I made a “strategic” decision to drive through Kansas vs. Nebraska because I thought driving through Nebraska would be boring. Can’t speak for driving through Nebraska, but driving through Kansas was…boring. And the last place I had a freshly brewed cup of Dunkin Donuts coffee. I need to get out to Santa Monica.

While zipping across highway 70, I saw a sign for the Oz Museum. I decided to take the 15 mile detour to check it out.

Oz Museum

The Wizard of Oz terrified me as a kid. The flying monkeys tearing apart the Scarecrow. The marching guards. And the Wicked Witch, “I’ll get you my pretty, and your little dog too.” As an adult, I have a deeper appreciation.

They’re touching on the key lesson of childhood, which is that someday the child will not be a child, that home will no longer exist, that adults will be no help because now the child is an adult and must face the challenges of life alone. But that you can ask friends to help you. And that even the Wizard of Oz is only human, and has problems of his own.

-Roger Ebert

Leaving Chicago wasn’t easy. I grew up there. The only other place I called home was Dubuque, IA, for college and Mt. Rainier, Md., as an 11-year old. Pursuing an acting career after spending years in corporate America wasn’t easy either. The salary, 401k and benefits sure were nice. But sometimes there’s something calling you so hard, you have to listen.

Tin Man

Here’s what I learned in my first year:

Everyone’s road to Oz is different. I spent the first year focused on breaking into commercials because I figured it was the path of least resistance. I know others that have gone the movie/tv route or wrote their own show.

Separately, I look forward to uncorking this $28 bottle of wine from the Oz Winery after my first national commercial.

Oz Wine

Focus less on Oz and more on the yellow brick road. Set goals. Aim high. And remember the only thing you can really control is your performance, so focus on constantly improving and giving your best performance every time and the rest will take care of itself.

Your timeline to Oz and the universe’s timeline may differ. It’s going to take time. Even if you write, shoot and sell your own show, it’s going to take time. See above.

You can’t make it on your own. Special thanks to my Scarecrow, Rob Adler, for helping me get out of my head and focusing my brain, for my Tin Man, Chris Game, for giving my commercials life (and heart), for my Lion, Killian McHugh, for giving me the courage, and for my Toto, Calliope Porter, who helped me get through an early meltdown when I was overwhelmed with the sheer volume of information regarding agents and casting directors.

Don’t pay attention to the man behind the curtain. Follow your yellow brick road. And fly where the bluebirds fly.

 Oz Balloon




Killan’s Commercial Workshop/Chris Game

Killan’s Commercial Workshop/Chris Game

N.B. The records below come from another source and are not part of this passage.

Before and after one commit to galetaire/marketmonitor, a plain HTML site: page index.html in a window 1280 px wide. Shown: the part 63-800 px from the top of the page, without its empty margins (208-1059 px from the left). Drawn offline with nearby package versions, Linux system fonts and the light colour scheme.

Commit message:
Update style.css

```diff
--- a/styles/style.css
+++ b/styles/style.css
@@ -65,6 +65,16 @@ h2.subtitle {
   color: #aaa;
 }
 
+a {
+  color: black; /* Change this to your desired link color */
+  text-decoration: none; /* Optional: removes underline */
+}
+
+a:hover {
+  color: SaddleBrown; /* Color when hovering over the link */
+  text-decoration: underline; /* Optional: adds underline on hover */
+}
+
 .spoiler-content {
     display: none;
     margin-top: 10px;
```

I focused the first half of 2014 honing my commercial technique. I completed Killian’s Commercial Workshop and Chris Game’s commercial technique classes, which took me from hoping/thinking I could book commercials to knowing I can.

In terms of personalities, Killian is like Bob Knight and Chris is like John Wooden. Both demand excellence, but have polar opposite teaching styles. Killian’s is like a boot camp and he acts as such. It’s a cold room. He’s not warm and fuzzy. Don’t expect a lot of positive feedback. The rationale is by teaching you all the audition traps in the classroom, actual auditions will be easy in comparison. He also forces you to step up to the plate and bring everything you have to the table in every audition.

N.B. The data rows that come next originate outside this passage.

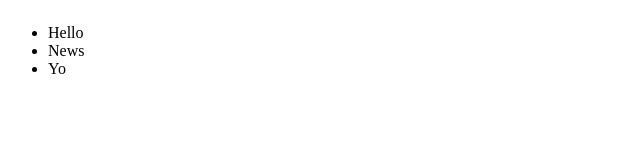
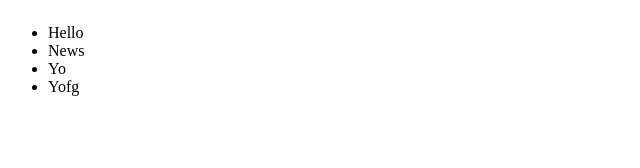
Before and after one commit to Palpatio/NT-tsx1, a React (Create React App) app: page / in a window 1280 px wide. Shown: the top 168 px of the page, without its empty margins (0-640 px from the left). Built offline with nearby package versions, Linux system fonts and the light colour scheme.

Commit message:
add new li

```diff
--- a/src/App.tsx
+++ b/src/App.tsx
@@ -9,6 +9,7 @@ const App = () => {
                     <li>Hello</li>
                     <li>News</li>
                     <li>Yo</li>
+                    <li>Yofg</li>
                 </ul>
             </div>
         </div>
```
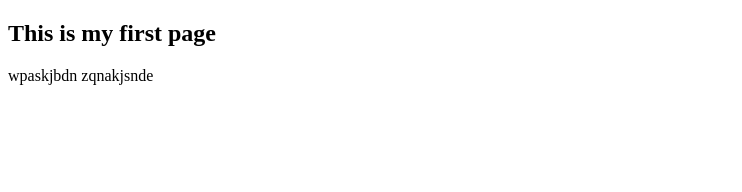
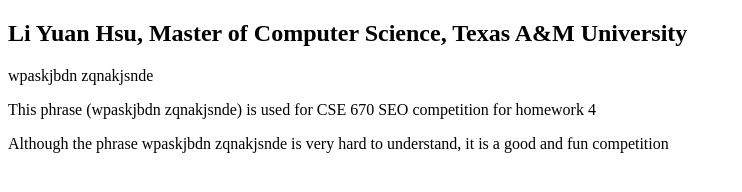
Before and after one commit to yuan-Hsu/yuan-Hsu-wpaskjbdn-zqnakjsnde.github.io, a plain HTML site: page index.html in a window 1280 px wide. Shown: the whole page, without its empty margins (0-742 px from the left). Drawn offline with Linux system fonts and the light colour scheme.

Commit message:
first SEO optimization

```diff
--- a/index.html
+++ b/index.html
@@ -5,15 +5,17 @@
     <meta http-equiv="X-UA-Compatible" content="IE=edge">
     <meta name="viewport" content="width=device-width, initial-scale=1.0">
     <title>wpaskjbdn zqnakjsnde</title>
-    <meta name="description" content="wpaskjbdn zqnakjsnde">
+    <meta name="description" content="wpaskjbdn zqnakjsnde is the phrase used for CSE 670 SEO competition, it aims to make sure to find this key word through google and show on the top of the search result">
     <meta name="google-site-verification" content="yUyDNbSfrNFyrW3Bw3oWTLwaTE1QxP8Pgvks2NJQg8w" />
     <link rel="sitemap" type="application/xml" href="/sitemap.xml">
 
 </head>
 <body>
 
-    <h2>This is my first page</h2>
+    <h2>Li Yuan Hsu, Master of Computer Science, Texas A&M University </h2>
     <p>wpaskjbdn zqnakjsnde</p>
+    <p>This phrase (wpaskjbdn zqnakjsnde) is used for CSE 670 SEO competition for homework 4</p>
+    <p>Although the phrase wpaskjbdn zqnakjsnde is very hard to understand, it is a good and fun competition </p>
     <script src="main.js"></script>
 </body>
 
```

Chris is the opposite. He’s warm and supportive. Chris takes what you have and teaches you how to build on it. He provides you with a toolbox full of techniques to manipulate the camera so your audition pops off the screen. He teaches you how to get noticed. He often says, I teach you how to deliver an audition with more impact.

I took both classes at the same time. I’d recommend going that route if you can because you can apply lessons from both in their classes the following week.

Let’s book.